**Exercise**.
Extract all lines in the data that contain the word "toggleDarkMode".

Front-end code change data:
☆ ☆ ☆ ☆

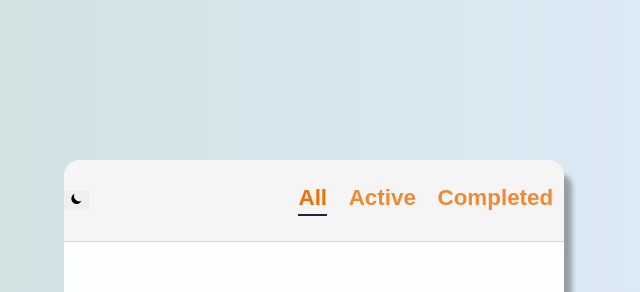
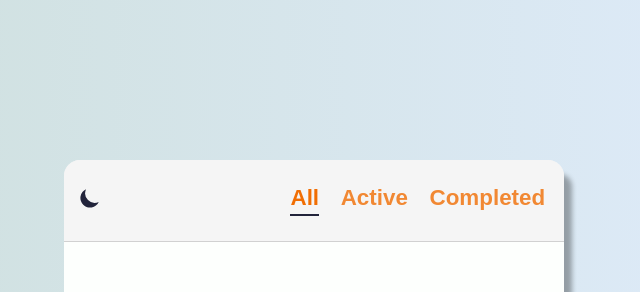
Before and after one commit to GCgang/react-study, a React (Create React App) app: page / in a window 1280 px wide. Shown: the top 292 px of the page, without its empty margins (326-966 px from the left). Built offline with nearby package versions, Linux system fonts and the light colour scheme; the HTML template or start-up script is replaced by a standard one.

Commit message:
Feat: css-darkmode

```diff
--- a/src/components/Header/Header.jsx
+++ b/src/components/Header/Header.jsx
@@ -6,7 +6,7 @@
   const { darkMode, toggleDarkMode } = useDarkMode();
   return (
     <header className={styles.header}>
-      <button onClick={toggleDarkMode}>
+      <button onClick={toggleDarkMode} className={styles.toggle}>
         {!darkMode && <HiMoon />}
         {darkMode && <HiSun />}
       </button>
--- a/src/components/Header/Header.module.css
+++ b/src/components/Header/Header.module.css
@@ -1,11 +1,24 @@
 .header {
   display: flex;
   justify-content: space-between;
+  padding: 0 0.5rem;
   align-items: center;
   background-color: var(--color-bg-dark);
   border-bottom: 1px solid var(--color-grey);
 }
 
+.toggle {
+  font-size: 1.5rem;
+  cursor: pointer;
+  background-color: transparent;
+  color: var(--color-text);
+  transition: all 150ms ease-out;
+}
+
+.toggle:hover {
+  transform: scale(1.1);
+  color: var(--color-accent);
+}
 .filters {
   display: flex;
 }
--- a/src/index.css
+++ b/src/index.css
@@ -6,6 +6,13 @@
   --color-accent: #f16e03;
   --color-white: white;
   --color-scrollbar: #aaa7a7;
+}
+
+html.dark {
+  --color-bg-dark: #1a1c35;
+  --color-bg: #22243b;
+  --color-grey: #4e4e4e;
+  --color-text: #fdfffd;
 }
 
 body {
```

☆ ☆ ☆ ☆

**The completed task**.
   const { darkMode, toggleDarkMode } = useDarkMode();
-      <button onClick={toggleDarkMode}>
+      <button onClick={toggleDarkMode} className={styles.toggle}>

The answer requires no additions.